Shortest answers:
How?  Sprinkle directly on soil.
In central Indiana, October-ish, but after the first frosts wherever you are, right through the end of January for best germination.

But we know you have more questions than that :)

First, what to choose?

You need to know what conditions the species likes- how much sun do they require?  How much soil moisture?  Often species we carry will be tolerant of many soil types (clayey, loamy (loose and organic) or sandy/rocky or some range of these.  If they need a specific type we will have it noted in the listing. If it isn’t otherwise highlighted, general clayey Indiana soils will do. 

Use our listings and/or the “Growing Requirements” pdf on our website to choose species that are compatible with the areas you have to plant. Seeds from us will also include basic sowing instructions either inside or printed on the packet.

Prepare the soil.

If you need to prepare an entirely new bed, it can still be done this year! You can peel up sod, pull, or dig herbaceous plants. The internet is full of suggestions about how to accomplish this. Choose which methods seem best for you, and your space.

Spraying plants or cutting and painting stumps with herbicide is best done in spring and summer, when sap is flowing freely. (While it should always be used conservatively, herbicide is a viable way to clear areas that would otherwise be untenable. Different kinds of herbicide require different amounts of time for the soil to become safe again for planting- do your research!) The smothering method, covering existing grass or plants with cardboard boxes (tape and stickers removed) and topped with mulch, is also best done a full warm season in advance, e.g. April to October, to give the boxes time to decompose. This ensures new plants can put down roots in the soil below the boxes.

If you have an existing bed, just find some bare spots between other plants! Native plants don’t mind getting cozy! If you like, cover lightly with some garden bracken like old leaves, stems and bits from your other plants.

Honestly, you don’t need to do a lot. Once the ground is prepared, just sprinkle and wait. Fall and winter sowing are great because they require no more work on your part until spring! You don’t need to water, or weed until spring! When seeds sprout, only weed for dandelions and species you can identify. Young plants can be hard to ID, any you don’t want to pull your seedlings! If you’re not sure, be patient. Time will tell. Extended dry spells in the spring and summer will likely require watering, but plants grown by seed are often more tolerant of short dry periods than live transplants. Keep an eye on them, and you’ll learn how often you’ll need to water in your conditions!

Remember- these are native plants.

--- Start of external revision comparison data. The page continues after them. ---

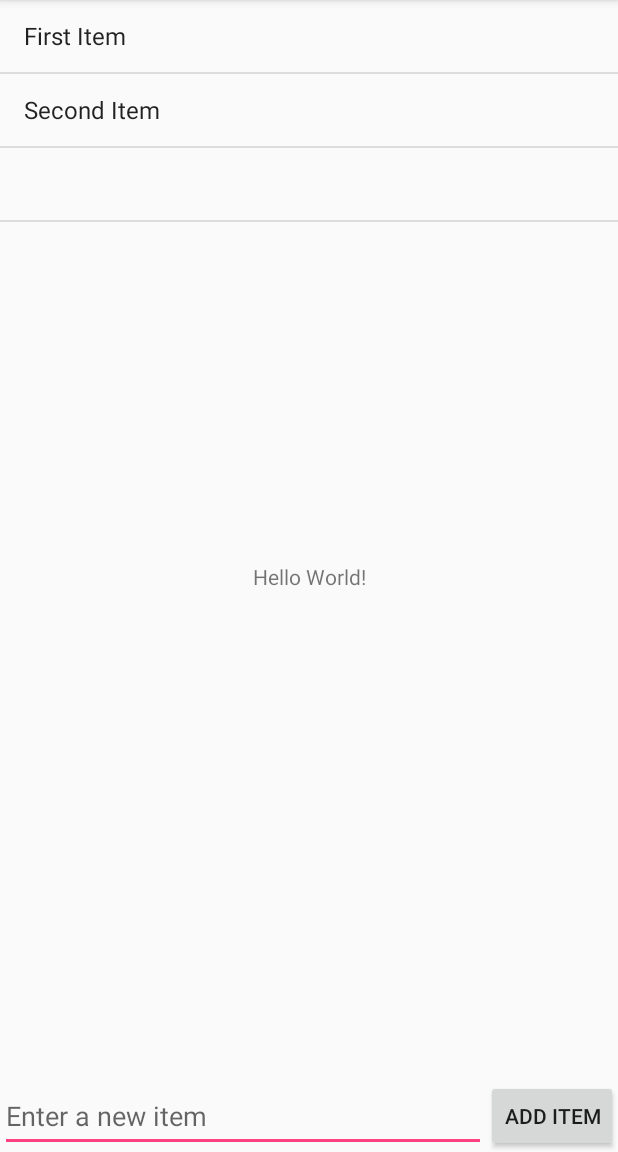
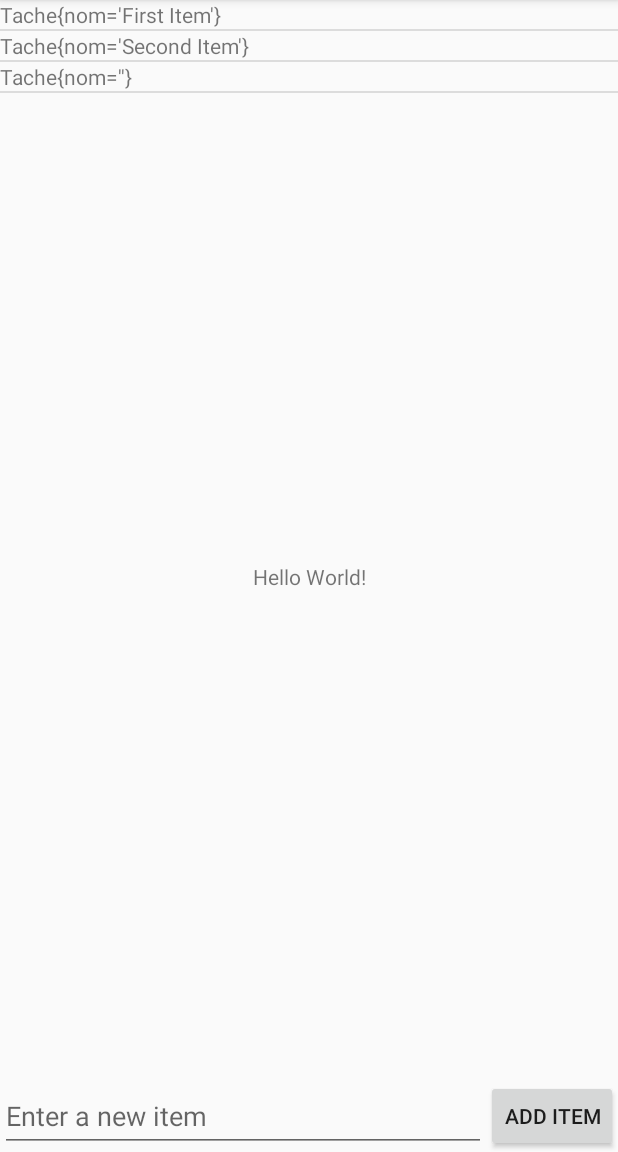
Before and after one commit to viedia/projetInfoMobile, an Android app: the screen it shows after launch (MainActivity), after a tap on "ADD ITEM", on a phone screen of 412 x 824 dp, the part 84-1236 px from its top. Run offline under Robolectric (Android 15) with nearby library versions, the phone set to English and light mode, and no system bars.

Commit message:
ajout suppr todo en objet

```diff
--- a/app/src/main/java/com/pm/heroofmylife/MainActivity.java
+++ b/app/src/main/java/com/pm/heroofmylife/MainActivity.java
@@ -8,12 +8,18 @@ import android.widget.ArrayAdapter;
 import android.widget.EditText;
 import android.widget.ListView;
 
+import com.pm.heroofmylife.ToDo.Difficulte;
+import com.pm.heroofmylife.ToDo.Tache;
+import com.pm.heroofmylife.ToDo.ToDoNormal;
+import com.pm.heroofmylife.ToDo.TodoAdaptater;
+
 import java.util.ArrayList;
 
 public class MainActivity extends AppCompatActivity {
     private ArrayList<String> items;
-    private ArrayAdapter<String> itemsAdapter;
+    private TodoAdaptater itemsAdapter;
     private ListView lvItems;
+    private ArrayList<Tache> listTache;
 
     @Override
     protected void onCreate(Bundle savedInstanceState) {
@@ -21,12 +27,17 @@ public class MainActivity extends AppCompatActivity {
         setContentView(R.layout.activity_main);
 
         lvItems = (ListView) findViewById(R.id.lvItems);
-        items = new ArrayList<String>();
-        itemsAdapter = new ArrayAdapter<String>(this,
-                android.R.layout.simple_list_item_1, items);
+
+        listTache = new ArrayList<Tache>();
+        listTache.add(new ToDoNormal("First Item", "Premier", Difficulte.FACILE));
+        listTache.add(new ToDoNormal("Second Item", "Second", Difficulte.MOYEN));
+
+        itemsAdapter = new TodoAdaptater(this, listTache);
         lvItems.setAdapter(itemsAdapter);
-        items.add("First Item");
-        items.add("Second Item");
+      /*  for(Tache t : listTache){
+           // items.add(t.toString());
+            itemsAdapter.add(t);
+        }*/
 
         setupListViewListener();
     }
@@ -40,7 +51,7 @@ public class MainActivity extends AppCompatActivity {
                     public boolean onItemLongClick(AdapterView<?> adapter,
                                                    View item, int pos, long id) {
                         // Remove the item within array at position
-                        items.remove(pos);
+                        listTache.remove(pos);
                         // Refresh the adapter
                         itemsAdapter.notifyDataSetChanged();
                         // Return true consumes the long click event (marks it handled)
@@ -56,8 +67,7 @@ public class MainActivity extends AppCompatActivity {
      */
     public void onAddItem(View view) {
         EditText etNewItem = (EditText) findViewById(R.id.etNewItem);
-        String itemText = etNewItem.getText().toString();
-        itemsAdapter.add(itemText);
+        listTache.add(new ToDoNormal(etNewItem.getText().toString(),"",Difficulte.DIFFICILE));
         etNewItem.setText("");
     }
 }
--- a/app/src/main/java/com/pm/heroofmylife/ToDo/Tache.java
+++ b/app/src/main/java/com/pm/heroofmylife/ToDo/Tache.java
@@ -9,4 +9,17 @@ public abstract class Tache {
     private String nom;
     private String description;
     private Difficulte diff;
+
+    public Tache(String nom, String description, Difficulte diff) {
+        this.nom = nom;
+        this.description = description;
+        this.diff = diff;
+    }
+
+    @Override
+    public String toString() {
+        return "Tache{" +
+                "nom='" + nom + '\'' +
+                '}';
+    }
 }
--- /dev/null
+++ b/app/src/main/java/com/pm/heroofmylife/ToDo/ToDoDeadline.java
@@ -0,0 +1,11 @@
+package com.pm.heroofmylife.ToDo;
+
+/**
+ * Created by Laetitia on 23/02/2018.
+ */
+
+public class ToDoDeadline extends Tache {
+    public ToDoDeadline(String nom, String description, Difficulte diff) {
+        super(nom, description, diff);
+    }
+}
--- /dev/null
+++ b/app/src/main/java/com/pm/heroofmylife/ToDo/ToDoNormal.java
@@ -0,0 +1,13 @@
+package com.pm.heroofmylife.ToDo;
+
+/**
+ * Created by Laetitia on 23/02/2018.
+ */
+
+public class ToDoNormal extends Tache {
+
+    public ToDoNormal(String nom, String description, Difficulte diff) {
+        super(nom, description, diff);
+    }
+
+}
--- /dev/null
+++ b/app/src/main/java/com/pm/heroofmylife/ToDo/ToDoRegulier.java
@@ -0,0 +1,12 @@
+package com.pm.heroofmylife.ToDo;
+
+/**
+ * Created by Laetitia on 23/02/2018.
+ */
+
+public class ToDoRegulier extends Tache {
+    public ToDoRegulier(String nom, String description, Difficulte diff) {
+        super(nom, description, diff);
+    }
+
+}
--- /dev/null
+++ b/app/src/main/java/com/pm/heroofmylife/ToDo/TodoAdaptater.java
@@ -0,0 +1,40 @@
+package com.pm.heroofmylife.ToDo;
+
+import android.content.Context;
+import android.support.annotation.NonNull;
+import android.view.LayoutInflater;
+import android.view.View;
+import android.view.ViewGroup;
+import android.widget.ArrayAdapter;
+import android.widget.TextView;
+
+import com.pm.heroofmylife.R;
+
+import java.util.ArrayList;
+
+/**
+ * Created by Laetitia on 23/02/2018.
+ */
+
+public class TodoAdaptater extends ArrayAdapter<Tache> {
+
+    public TodoAdaptater(@NonNull Context context,  ArrayList<Tache> taches ) {
+        super(context, 0, taches);
+    }
+
+    @Override
+    public View getView(int position, View convertView, ViewGroup parent) {
+        // Get the data item for this position
+        Tache t = getItem(position);
+        // Check if an existing view is being reused, otherwise inflate the view
+        if (convertView == null) {
+            convertView = LayoutInflater.from(getContext()).inflate(R.layout.temptodo, parent, false);
+        }
+        // Lookup view for data population
+        TextView champName = (TextView) convertView.findViewById(R.id.name);
+        // Populate the data into the template view using the data object
+        champName.setText(t.toString());
+        // Return the completed view to render on screen
+        return convertView;
+    }
+}
--- a/app/src/main/java/com/pm/heroofmylife/ToDo/toDoDeadline.java
+++ /dev/null
@@ -1,8 +0,0 @@
-package com.pm.heroofmylife.ToDo;
-
-/**
- * Created by Laetitia on 23/02/2018.
- */
-
-public class toDoDeadline extends Tache {
-}
--- a/app/src/main/java/com/pm/heroofmylife/ToDo/toDoNormal.java
+++ /dev/null
@@ -1,9 +0,0 @@
-package com.pm.heroofmylife.ToDo;
-
-/**
- * Created by Laetitia on 23/02/2018.
- */
-
-public class toDoNormal extends Tache {
-
-}
--- a/app/src/main/java/com/pm/heroofmylife/ToDo/toDoRegulier.java
+++ /dev/null
@@ -1,8 +0,0 @@
-package com.pm.heroofmylife.ToDo;
-
-/**
- * Created by Laetitia on 23/02/2018.
- */
-
-public class toDoRegulier extends Tache {
-}
--- /dev/null
+++ b/app/src/main/res/layout/temptodo.xml
@@ -0,0 +1,15 @@
+<?xml version="1.0" encoding="utf-8"?>
+<android.support.constraint.ConstraintLayout
+    xmlns:android="http://schemas.android.com/apk/res/android" android:layout_width="match_parent"
+    android:layout_height="match_parent">
+
+    <LinearLayout xmlns:android="http://schemas.android.com/apk/res/android"
+        android:layout_width="match_parent"
+        android:layout_height="match_parent" >
+        <TextView
+            android:id="@+id/name"
+            android:layout_width="wrap_content"
+            android:layout_height="wrap_content"
+            android:text="Name" />
+    </LinearLayout>
+</android.support.constraint.ConstraintLayout>
```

They aren’t domesticated, and only need scattering in a likely spot to do their thing. Think about how seeds are spread in nature. They can be dispersed by wind, water (we won’t be carrying any seeds of this sort) or moved around by animals, both intentionally and unintentionally. In most cases, seeds aren’t buried deep, but usually alight on a bare bit of ground or get washed down through other plants and debris by rain. To mimic this, we sow directly onto bare ground. If you are concerned about erosion, use a *sprinkling* of mulch or straw to help hold them in place. Add your seeds, then press that lightly into the soil (put down a large collapsed box and walk on top of it to spread out your weight). Mulched leaves can be good for this, but not too many. Avoid creating a mat above the soil. Seeds need to be able reach the soil, and new shoots need to be able to push through in the spring.

Header Photo: NPU HQ Parkway Planting From Sowing to Maturity. 2019-2022.